A litter box should allow your cat to stand on all four paws and still have space to posture, scratch and sniff. “If your cat can’t move around, the box is too small,” says Miller.
To make it as easy as possible for your cat to get in and out (especially if they are elderly or arthritic), go for a box without walls or a top. Admittedly, with this option, you’ll probably want to keep a dustpan and brush handy. If minimizing mess is a priority, a covered box is your best choice. To reduce spills and scatter, try a top-entry box that is entirely enclosed except for the entry hole up top.
The odor of a litter box could be its own circle of hell.
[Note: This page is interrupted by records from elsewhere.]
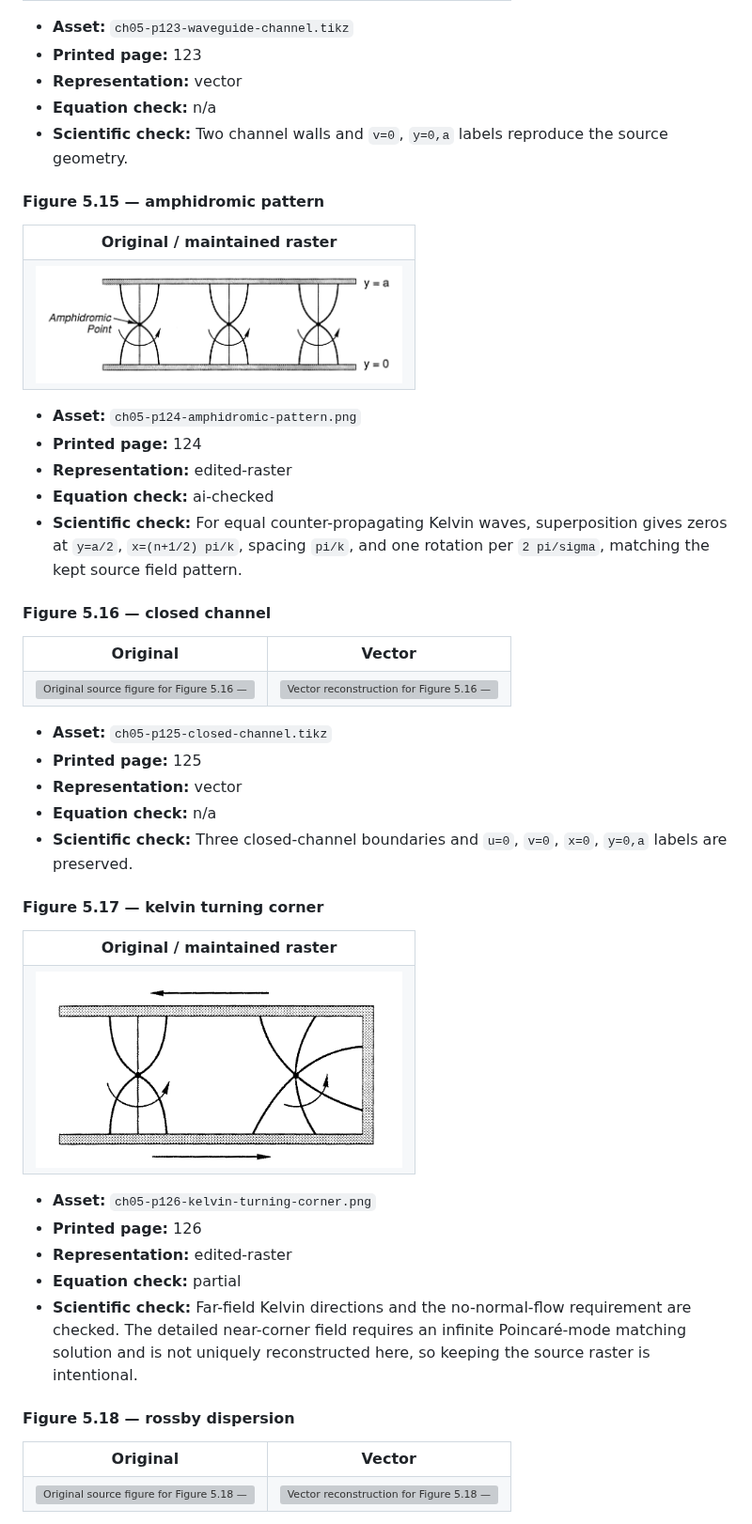
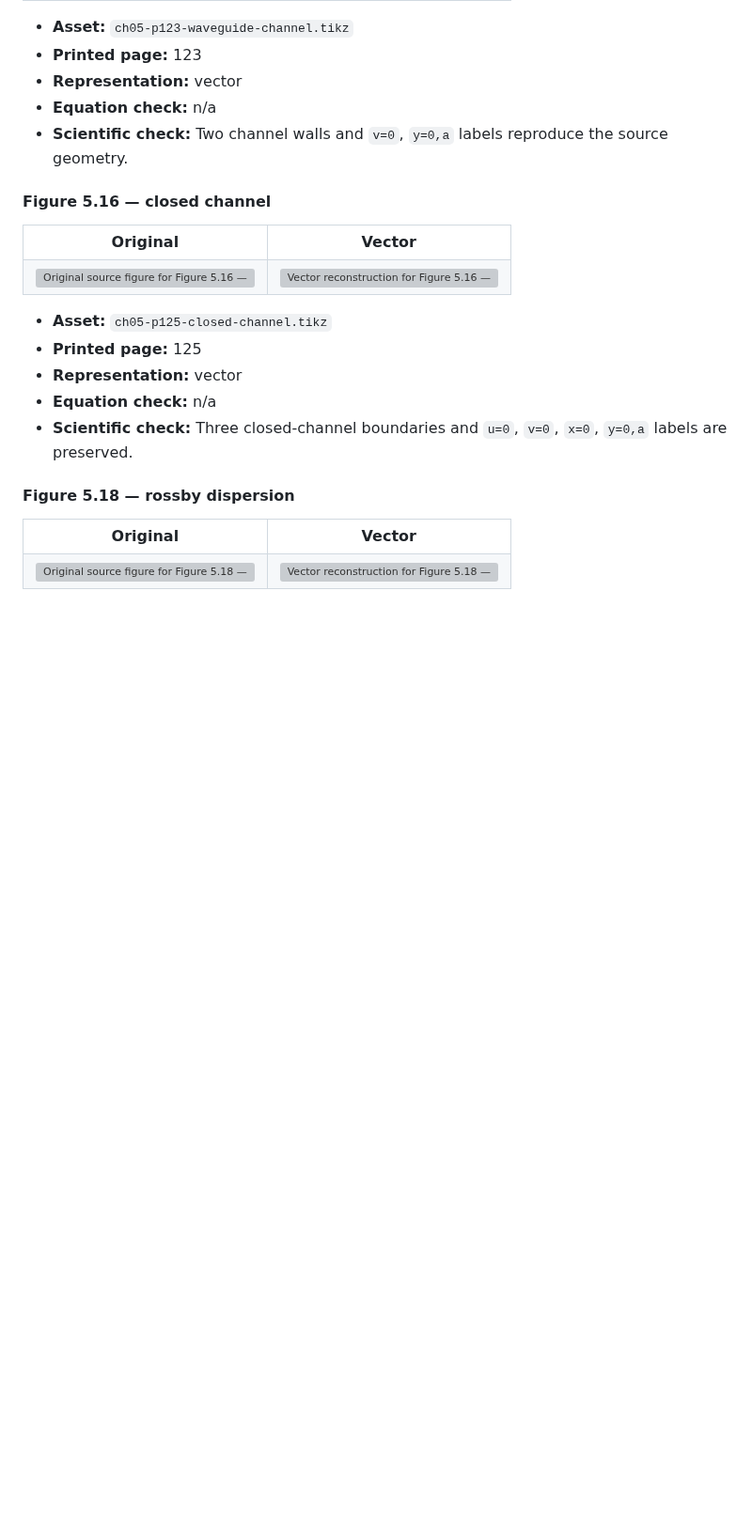
Before and after one commit to mwyau/wave-motions-in-the-ocean, a Markdown page: src/FIGURES.md, the part around one of its changes. Shown at 94% size. Drawn GitHub-style; pictures changed too: src/figures/ch05-p124-amphidromic-pattern.png, src/figures/ch05-p126-kelvin-turning-corner.png; blank space fills up the shorter version; grey boxes are pictures that could not be loaded.

```diff
--- a/src/FIGURES.md
+++ b/src/FIGURES.md
@@ -1101,21 +1101,6 @@ Every `.tikz` file carries a `wave-source` comment naming the source PDF, physic
 - **Equation check:** n/a
 - **Scientific check:** Two channel walls and `v=0`, `y=0,a` labels reproduce the source geometry.
 
-#### Figure 5.15 — amphidromic pattern
-
-<table>
-<tr><th>Original / maintained raster</th></tr>
-<tr>
-  <td><img src="figures/ch05-p124-amphidromic-pattern.png" alt="Maintained source raster for Figure 5.15 — amphidromic pattern" width="390"></td>
-</tr>
-</table>
-
-- **Asset:** `ch05-p124-amphidromic-pattern.png`
-- **Printed page:** 124
-- **Representation:** edited-raster
-- **Equation check:** ai-checked
-- **Scientific check:** For equal counter-propagating Kelvin waves, superposition gives zeros at `y=a/2`, `x=(n+1/2) pi/k`, spacing `pi/k`, and one rotation per `2 pi/sigma`, matching the kept source field pattern.
-
 #### Figure 5.16 — closed channel
 
 <table>
@@ -1131,21 +1116,6 @@ Every `.tikz` file carries a `wave-source` comment naming the source PDF, physic
 - **Representation:** vector
 - **Equation check:** n/a
 - **Scientific check:** Three closed-channel boundaries and `u=0`, `v=0`, `x=0`, `y=0,a` labels are preserved.
-
-#### Figure 5.17 — kelvin turning corner
-
-<table>
-<tr><th>Original / maintained raster</th></tr>
-<tr>
-  <td><img src="figures/ch05-p126-kelvin-turning-corner.png" alt="Maintained source raster for Figure 5.17 — kelvin turning corner" width="390"></td>
-</tr>
-</table>
-
-- **Asset:** `ch05-p126-kelvin-turning-corner.png`
-- **Printed page:** 126
-- **Representation:** edited-raster
-- **Equation check:** partial
-- **Scientific check:** Far-field Kelvin directions and the no-normal-flow requirement are checked. The detailed near-corner field requires an infinite Poincaré-mode matching solution and is not uniquely reconstructed here, so keeping the source raster is intentional.
 
 #### Figure 5.18 — rossby dispersion
 
```
Also changed, not shown: other parts of src/FIGURES.md (+30 -0 lines), CONTRIBUTING.md (+9 -3 lines), skills/figure-audit/SKILL.md (+31 -8 lines), 4 other files.
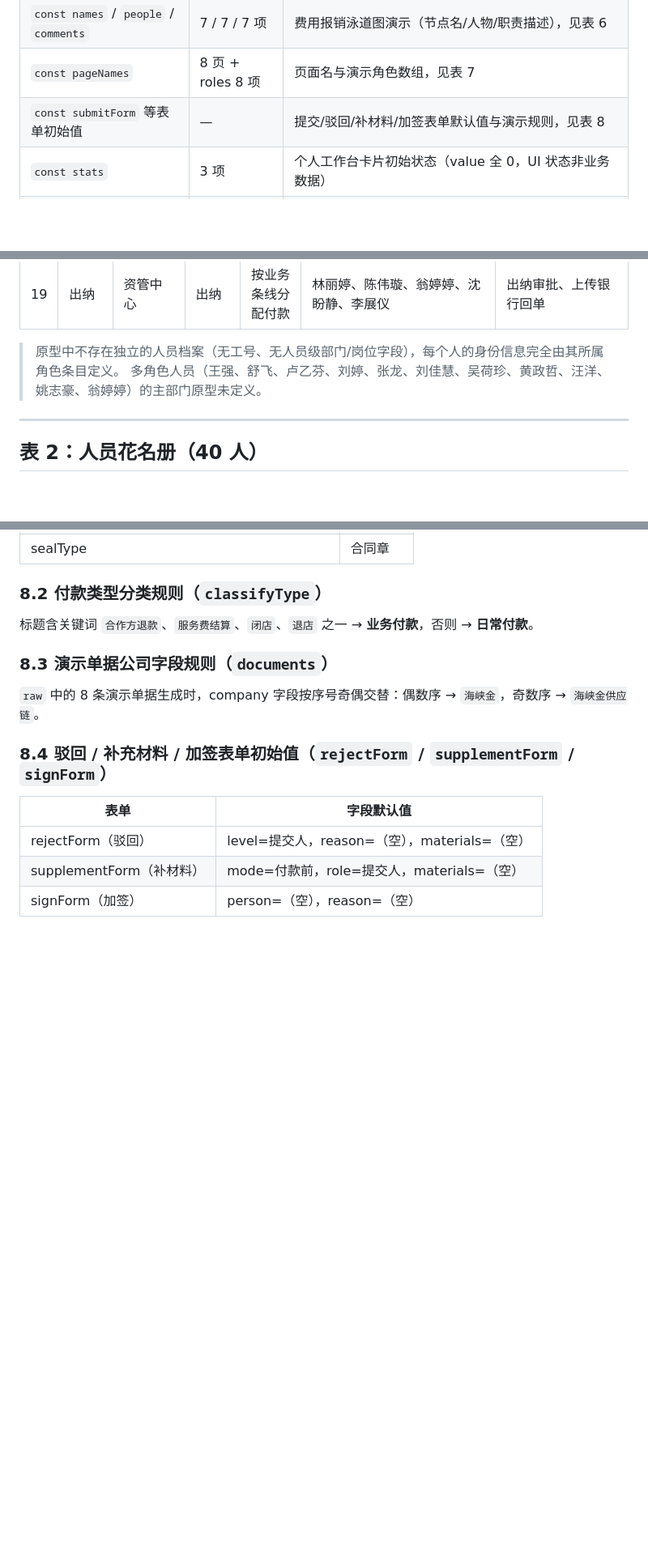
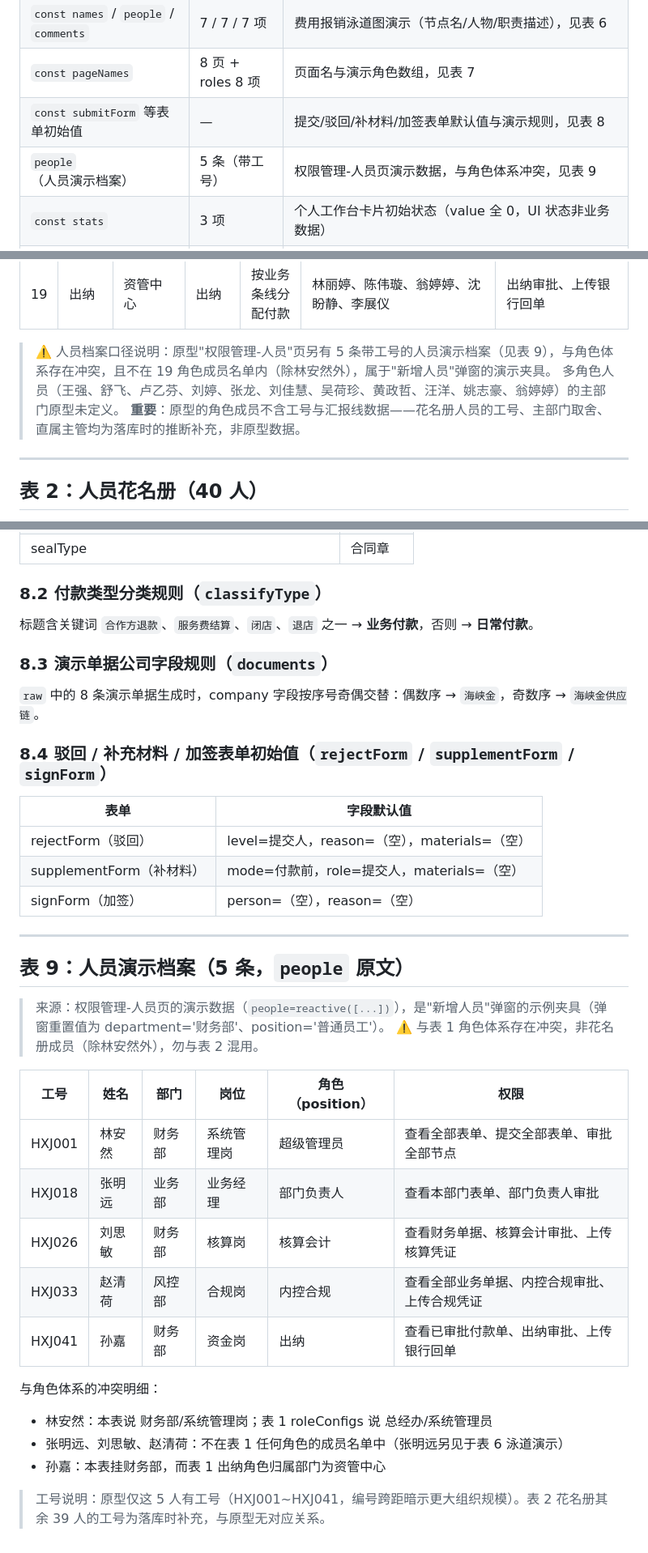
Before and after one commit to zzw8845/hxj-oa, a Markdown page: docs/design/原型数据清单.md, 3 parts joined by grey strips. Shown at 81% size. Rendered like a GitHub page; blank space fills up the shorter version.

Commit message:
docs: 修正错误陈述（原型有5条人员演示档案），新增表9并标注工号/汇报线为落库推断

```diff
--- a/docs/design/原型数据清单.md
+++ b/docs/design/原型数据清单.md
@@ -16,6 +16,7 @@
 | `const names` / `people` / `comments` | 7 / 7 / 7 项 | 费用报销泳道图演示（节点名/人物/职责描述），见表 6 |
 | `const pageNames` | 8 页 + roles 8 项 | 页面名与演示角色数组，见表 7 |
 | `const submitForm` 等表单初始值 | — | 提交/驳回/补材料/加签表单默认值与演示规则，见表 8 |
+| `people`（人员演示档案） | 5 条（带工号） | 权限管理-人员页演示数据，与角色体系冲突，见表 9 |
 | `const stats` | 3 项 | 个人工作台卡片初始状态（value 全 0，UI 状态非业务数据） |
 | 人员花名册 | 40 人 | 由 `roleConfigs[].members` 并集去重推出（纯机械整理，脚本验证） |
 | 权限清单 | 40 个 | 由 `roleConfigs[].permissions` 去重推出（纯机械整理） |
@@ -48,8 +49,9 @@
 | 18 | 出纳主管 | 资管中心 | 出纳主管 | 资金与账户事项 | 刘婷 | 出纳复核、银行账户确认 |
 | 19 | 出纳 | 资管中心 | 出纳 | 按业务条线分配付款 | 林丽婷、陈伟璇、翁婷婷、沈盼静、李展仪 | 出纳审批、上传银行回单 |
 
-> 原型中不存在独立的人员档案（无工号、无人员级部门/岗位字段），每个人的身份信息完全由其所属角色条目定义。
+> ⚠️ 人员档案口径说明：原型"权限管理-人员"页另有 5 条带工号的人员演示档案（见表 9），与角色体系存在冲突，且不在 19 角色成员名单内（除林安然外），属于"新增人员"弹窗的演示夹具。
 > 多角色人员（王强、舒飞、卢乙芬、刘婷、张龙、刘佳慧、吴荷珍、黄政哲、汪洋、姚志豪、翁婷婷）的主部门原型未定义。
+> **重要**：原型的角色成员不含工号与汇报线数据——花名册人员的工号、主部门取舍、直属主管均为落库时的推断补充，非原型数据。
 
 ---
 
@@ -236,3 +238,26 @@
 | rejectForm（驳回） | level=提交人，reason=（空），materials=（空） |
 | supplementForm（补材料） | mode=付款前，role=提交人，materials=（空） |
 | signForm（加签） | person=（空），reason=（空） |
+
+---
+
+## 表 9：人员演示档案（5 条，`people` 原文）
+
+> 来源：权限管理-人员页的演示数据（`people=reactive([...])`），是"新增人员"弹窗的示例夹具（弹窗重置值为 department='财务部'、position='普通员工'）。
+> ⚠️ 与表 1 角色体系存在冲突，非花名册成员（除林安然外），勿与表 2 混用。
+
+| 工号 | 姓名 | 部门 | 岗位 | 角色（position） | 权限 |
+|---|---|---|---|---|---|
+| HXJ001 | 林安然 | 财务部 | 系统管理岗 | 超级管理员 | 查看全部表单、提交全部表单、审批全部节点 |
+| HXJ018 | 张明远 | 业务部 | 业务经理 | 部门负责人 | 查看本部门表单、部门负责人审批 |
+| HXJ026 | 刘思敏 | 财务部 | 核算岗 | 核算会计 | 查看财务单据、核算会计审批、上传核算凭证 |
+| HXJ033 | 赵清荷 | 风控部 | 合规岗 | 内控合规 | 查看全部业务单据、内控合规审批、上传合规凭证 |
+| HXJ041 | 孙嘉 | 财务部 | 资金岗 | 出纳 | 查看已审批付款单、出纳审批、上传银行回单 |
+
+与角色体系的冲突明细：
+
+- 林安然：本表说 财务部/系统管理岗；表 1 roleConfigs 说 总经办/系统管理员
+- 张明远、刘思敏、赵清荷：不在表 1 任何角色的成员名单中（张明远另见于表 6 泳道演示）
+- 孙嘉：本表挂财务部，而表 1 出纳角色归属部门为资管中心
+
+> 工号说明：原型仅这 5 人有工号（HXJ001~HXJ041，编号跨距暗示更大组织规模）。表 2 花名册其余 39 人的工号为落库时补充，与原型无对应关系。
```
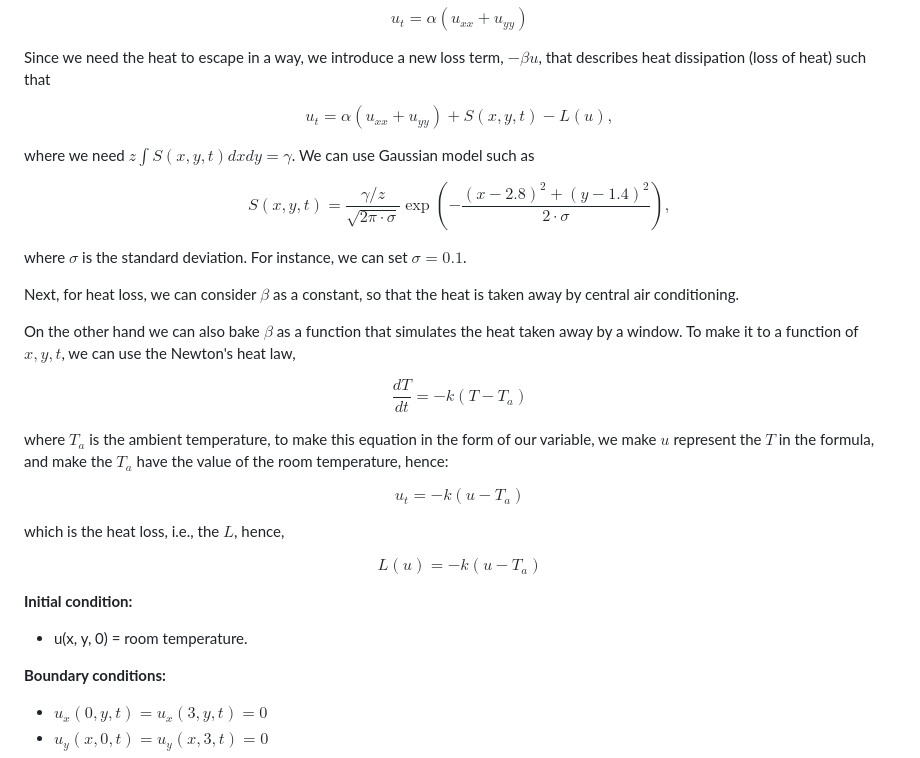
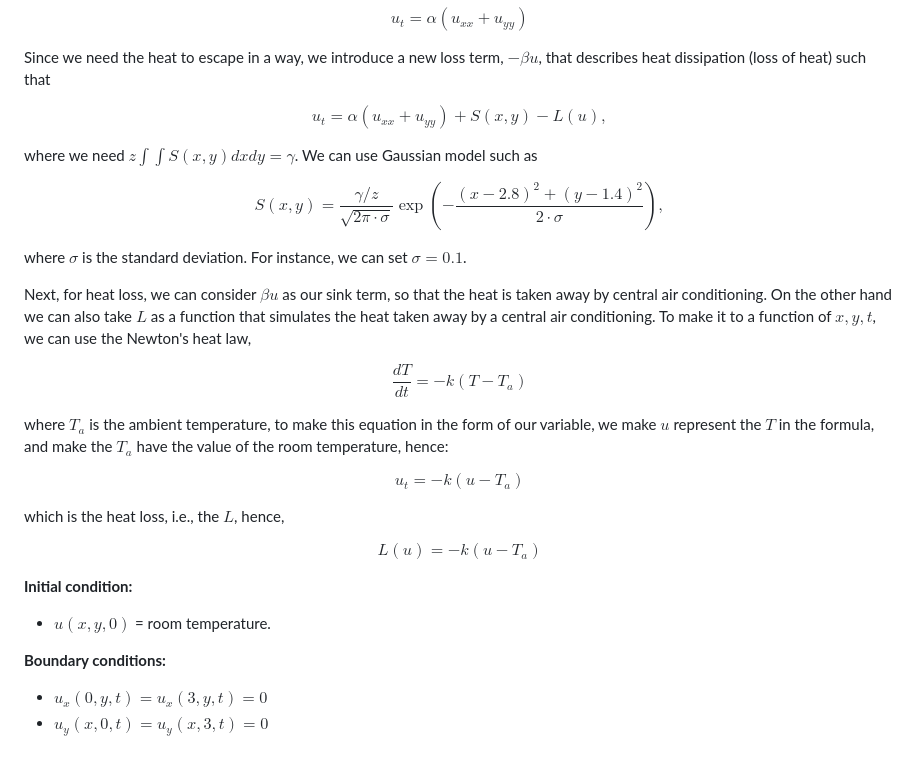
Before and after one commit to tusm06/MATH461_Unit03, a Markdown page: README.md, the part around the change. Rendered like a GitHub page.

Commit message:
Fix typo in README

```diff
--- a/README.md
+++ b/README.md
@@ -74,20 +74,18 @@ $$
 Since we need the heat to escape in a way, we introduce a new loss term, $-\beta u$, that describes heat dissipation (loss of heat) such that
 
 $$
-u_t = \alpha (u_{xx} + u_{yy}) + S(x, y, t) - L(u),
+u_t = \alpha (u_{xx} + u_{yy}) + S(x, y) - L(u),
 $$
 
-where we need $z\displaystyle\int S(x, y, t) dxdy = \gamma$. We can use Gaussian model such as
+where we need $z\displaystyle\int\int S(x, y) dxdy = \gamma$. We can use Gaussian model such as
 
 $$
-S(x, y, t) = \frac{\gamma/z}{\sqrt{2\pi \cdot \sigma}}\exp\left(-\frac{(x - 2.8)^2 + (y - 1.4)^2}{2\cdot \sigma}\right) ,
+S(x, y) = \frac{\gamma/z}{\sqrt{2\pi \cdot \sigma}}\exp\left(-\frac{(x - 2.8)^2 + (y - 1.4)^2}{2\cdot \sigma}\right) ,
 $$
 
 where $\sigma$ is the standard deviation. For instance, we can set $\sigma = 0.1$.
 
-Next, for heat loss, we can consider $\beta$ as a constant, so that the heat is taken away by central air conditioning.
-
-On the other hand we can also bake $\beta$ as a function that simulates the heat taken away by a window. To make it to a function of $x, y, t$, we can use the Newton's heat law,
+Next, for heat loss, we can consider $\beta u$ as our sink term, so that the heat is taken away by central air conditioning. On the other hand we can also take $L$ as a function that simulates the heat taken away by a central air conditioning. To make it to a function of $x, y, t$, we can use the Newton's heat law,
 
 $$
 \frac{dT}{dt} = -k(T-T_a)
@@ -106,7 +104,7 @@ L (u) = - k (u - T_a)
 $$
 
 **Initial condition:**
-- u(x, y, 0) = room temperature.
+- $u(x, y, 0)$ = room temperature.
 
 **Boundary conditions:**
 - $u_x(0, y, t) = u_x(3, y, t) = 0$
```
Although your cat’s box might not ever smell heavenly, you can minimize the stench. Look for odor-absorbing litter—which usually contains a neutralizing ingredient like baking soda—or scented litter, which camouflages unpleasant odors.
Regardless of the type of litter you get (even if it’s labeled flushable), do not flush litter—it may not dissolve in water and could clog your pipes.
Cats with various sensitivities—from tender paws to asthma to delicate noses—may benefit from natural litters that are low-dust (or dust-free) and made from walnut shells, wheat or other gentle, biodegradable materials, says Miller. Just be ready to cough up more money: These products may cost up to twice as much as regular litter.
One Butt Per Box
Each cat should have its own box. Granted, enforcing separate boxes may be virtually impossible (you’re familiar with the expression “herding cats”?). Just be sure to use multi-cat litter, which absorbs odors especially well, in case cats end up pig-piling and using the same box, or if you don’t have the space for multiple boxes.